501-758-6058

In today’s digital age, an increasing amount of business is being transacted online, and it only makes sense for small business owners to take advantage of the convenience and mobility that comes with online document handling and storage. Unfortunately, the dark side of digital document handling is an increased vulnerability to computer virus attacks and cybercrime. You have to take a proactive approach toward data breach prevention, or run the risk of losing time, money, or both.

The good news is that cybercriminals are no match for people that are ready for them. Our team at Network Services Group has been helping small business owners since the internet’s infancy, and we’re a phone call away when you want to establish a truly secure network. Here are the answers to some of our most commonly heard security questions:

Who’s going after your files? Surprisingly little cybercrime involves sophisticated criminal masterminds with state of the art equipment. Your most common offenders are often disgruntled former employees whose credentials weren’t immediately revoked. There are also many individuals with a little bit of tech savvy and a lot of spare time that are more interested in bragging rights.

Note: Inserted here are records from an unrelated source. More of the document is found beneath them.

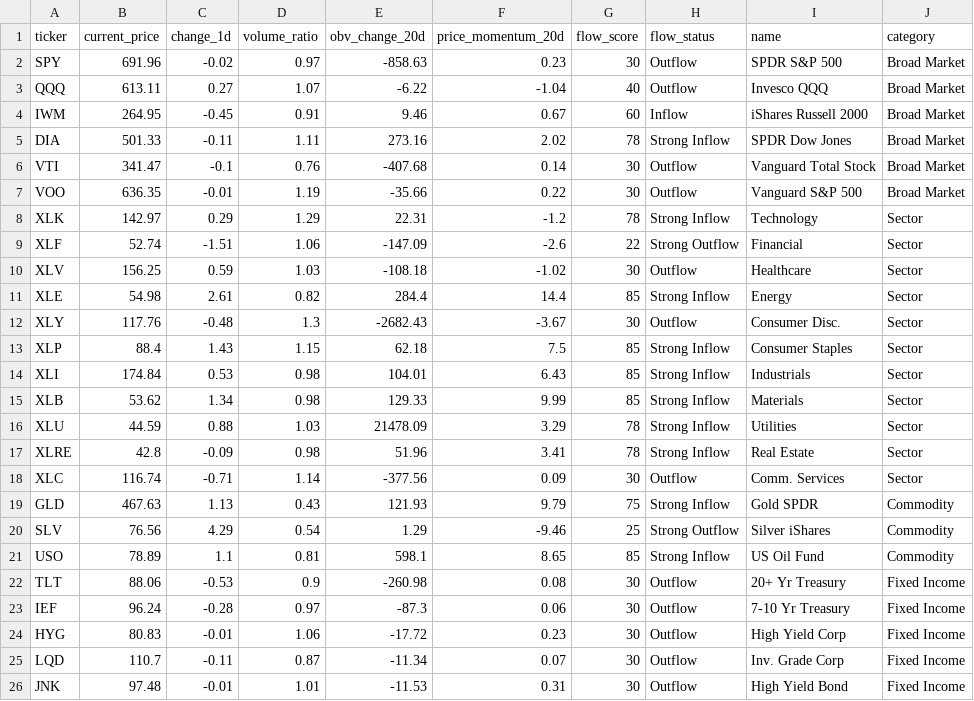
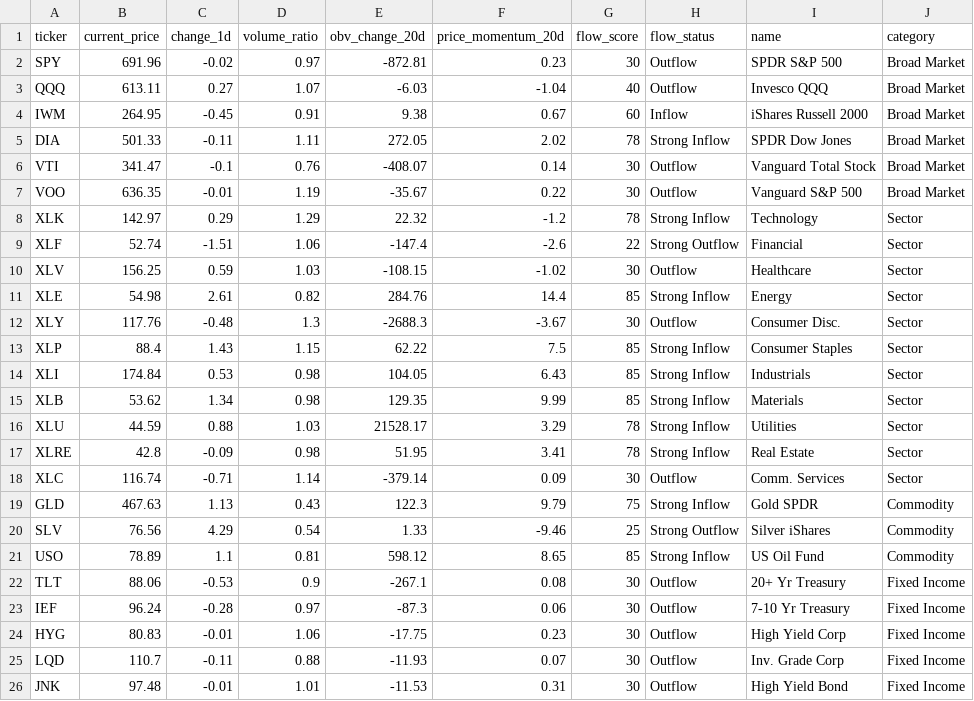
Before and after one commit to taewook486/DashBoard, a CSV file: us_market/us_etf_flows.csv, drawn as a sheet.

```diff
--- a/us_market/us_etf_flows.csv
+++ b/us_market/us_etf_flows.csv
@@ -1,26 +1,26 @@
 ticker,current_price,change_1d,volume_ratio,obv_change_20d,price_momentum_20d,flow_score,flow_status,name,category
-SPY,691.96,-0.02,0.97,-858.63,0.23,30,Outflow,SPDR S&P 500,Broad Market
-QQQ,613.11,0.27,1.07,-6.22,-1.04,40,Outflow,Invesco QQQ,Broad Market
-IWM,264.95,-0.45,0.91,9.46,0.67,60,Inflow,iShares Russell 2000,Broad Market
-DIA,501.33,-0.11,1.11,273.16,2.02,78,Strong Inflow,SPDR Dow Jones,Broad Market
-VTI,341.47,-0.1,0.76,-407.68,0.14,30,Outflow,Vanguard Total Stock,Broad Market
-VOO,636.35,-0.01,1.19,-35.66,0.22,30,Outflow,Vanguard S&P 500,Broad Market
-XLK,142.97,0.29,1.29,22.31,-1.2,78,Strong Inflow,Technology,Sector
-XLF,52.74,-1.51,1.06,-147.09,-2.6,22,Strong Outflow,Financial,Sector
-XLV,156.25,0.59,1.03,-108.18,-1.02,30,Outflow,Healthcare,Sector
-XLE,54.98,2.61,0.82,284.4,14.4,85,Strong Inflow,Energy,Sector
-XLY,117.76,-0.48,1.3,-2682.43,-3.67,30,Outflow,Consumer Disc.,Sector
-XLP,88.4,1.43,1.15,62.18,7.5,85,Strong Inflow,Consumer Staples,Sector
-XLI,174.84,0.53,0.98,104.01,6.43,85,Strong Inflow,Industrials,Sector
-XLB,53.62,1.34,0.98,129.33,9.99,85,Strong Inflow,Materials,Sector
-XLU,44.59,0.88,1.03,21478.09,3.29,78,Strong Inflow,Utilities,Sector
-XLRE,42.8,-0.09,0.98,51.96,3.41,78,Strong Inflow,Real Estate,Sector
-XLC,116.74,-0.71,1.14,-377.56,0.09,30,Outflow,Comm. Services,Sector
-GLD,467.63,1.13,0.43,121.93,9.79,75,Strong Inflow,Gold SPDR,Commodity
-SLV,76.56,4.29,0.54,1.29,-9.46,25,Strong Outflow,Silver iShares,Commodity
-USO,78.89,1.1,0.81,598.1,8.65,85,Strong Inflow,US Oil Fund,Commodity
-TLT,88.06,-0.53,0.9,-260.98,0.08,30,Outflow,20+ Yr Treasury,Fixed Income
+SPY,691.96,-0.02,0.97,-872.81,0.23,30,Outflow,SPDR S&P 500,Broad Market
+QQQ,613.11,0.27,1.07,-6.03,-1.04,40,Outflow,Invesco QQQ,Broad Market
+IWM,264.95,-0.45,0.91,9.38,0.67,60,Inflow,iShares Russell 2000,Broad Market
+DIA,501.33,-0.11,1.11,272.05,2.02,78,Strong Inflow,SPDR Dow Jones,Broad Market
+VTI,341.47,-0.1,0.76,-408.07,0.14,30,Outflow,Vanguard Total Stock,Broad Market
+VOO,636.35,-0.01,1.19,-35.67,0.22,30,Outflow,Vanguard S&P 500,Broad Market
+XLK,142.97,0.29,1.29,22.32,-1.2,78,Strong Inflow,Technology,Sector
+XLF,52.74,-1.51,1.06,-147.4,-2.6,22,Strong Outflow,Financial,Sector
+XLV,156.25,0.59,1.03,-108.15,-1.02,30,Outflow,Healthcare,Sector
+XLE,54.98,2.61,0.82,284.76,14.4,85,Strong Inflow,Energy,Sector
+XLY,117.76,-0.48,1.3,-2688.3,-3.67,30,Outflow,Consumer Disc.,Sector
+XLP,88.4,1.43,1.15,62.22,7.5,85,Strong Inflow,Consumer Staples,Sector
+XLI,174.84,0.53,0.98,104.05,6.43,85,Strong Inflow,Industrials,Sector
+XLB,53.62,1.34,0.98,129.35,9.99,85,Strong Inflow,Materials,Sector
+XLU,44.59,0.88,1.03,21528.17,3.29,78,Strong Inflow,Utilities,Sector
+XLRE,42.8,-0.09,0.98,51.95,3.41,78,Strong Inflow,Real Estate,Sector
+XLC,116.74,-0.71,1.14,-379.14,0.09,30,Outflow,Comm. Services,Sector
+GLD,467.63,1.13,0.43,122.3,9.79,75,Strong Inflow,Gold SPDR,Commodity
+SLV,76.56,4.29,0.54,1.33,-9.46,25,Strong Outflow,Silver iShares,Commodity
+USO,78.89,1.1,0.81,598.12,8.65,85,Strong Inflow,US Oil Fund,Commodity
+TLT,88.06,-0.53,0.9,-267.1,0.08,30,Outflow,20+ Yr Treasury,Fixed Income
 IEF,96.24,-0.28,0.97,-87.3,0.06,30,Outflow,7-10 Yr Treasury,Fixed Income
-HYG,80.83,-0.01,1.06,-17.72,0.23,30,Outflow,High Yield Corp,Fixed Income
-LQD,110.7,-0.11,0.87,-11.34,0.07,30,Outflow,Inv. Grade Corp,Fixed Income
+HYG,80.83,-0.01,1.06,-17.75,0.23,30,Outflow,High Yield Corp,Fixed Income
+LQD,110.7,-0.11,0.88,-11.93,0.07,30,Outflow,Inv. Grade Corp,Fixed Income
 JNK,97.48,-0.01,1.01,-11.53,0.31,30,Outflow,High Yield Bond,Fixed Income
```
Also changed, not shown: 7 other files.
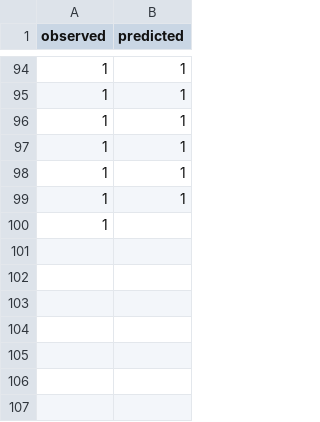
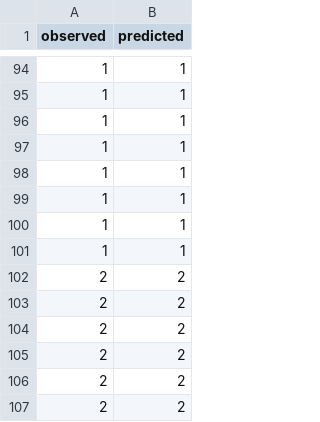
Before and after one commit to Thrupple/MLwithGoExamples, a CSV file: chapter3/labeled.csv, drawn as a sheet; only a part is shown, gaps mark what is left out.

Commit message:
Update version to 0.1.2

```diff
--- a/chapter3/labeled.csv
+++ b/chapter3/labeled.csv
@@ -99,2 +99,9 @@ observed,predicted
 1,1
-1
+1,1
+1,1
+2,2
+2,2
+2,2
+2,2
+2,2
+2,2
```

How do they access your data? Most hackers are surprisingly low-tech. With a little bit of research, they can often guess passwords, because people often use the names of their children or pets. Many times, they can get logins and passwords through phishing scams, where they will impersonate a bank or credit card company, and ask you to login to confirm certain data. Once you attempt to login, a third party site will trap your login and password. And sometimes you’ll get a phone call from someone sounding really official attempting to socially engineer sensitive information.

How can you protect yourself? Common sense is your best weapon against cybercrime. Invent a challenging password, and change it at least quarterly. The strongest passwords are random letters and numbers. Make sure that your antivirus definitions stay current, and if you ever doubt the authenticity of an email, pick up the phone and confirm that it was sent by the company that it claims. And if you must write down a password, be sure that it’s stored in a secure place.

For more information, or to set up a consultation, contact us online, or at 501-758-6058.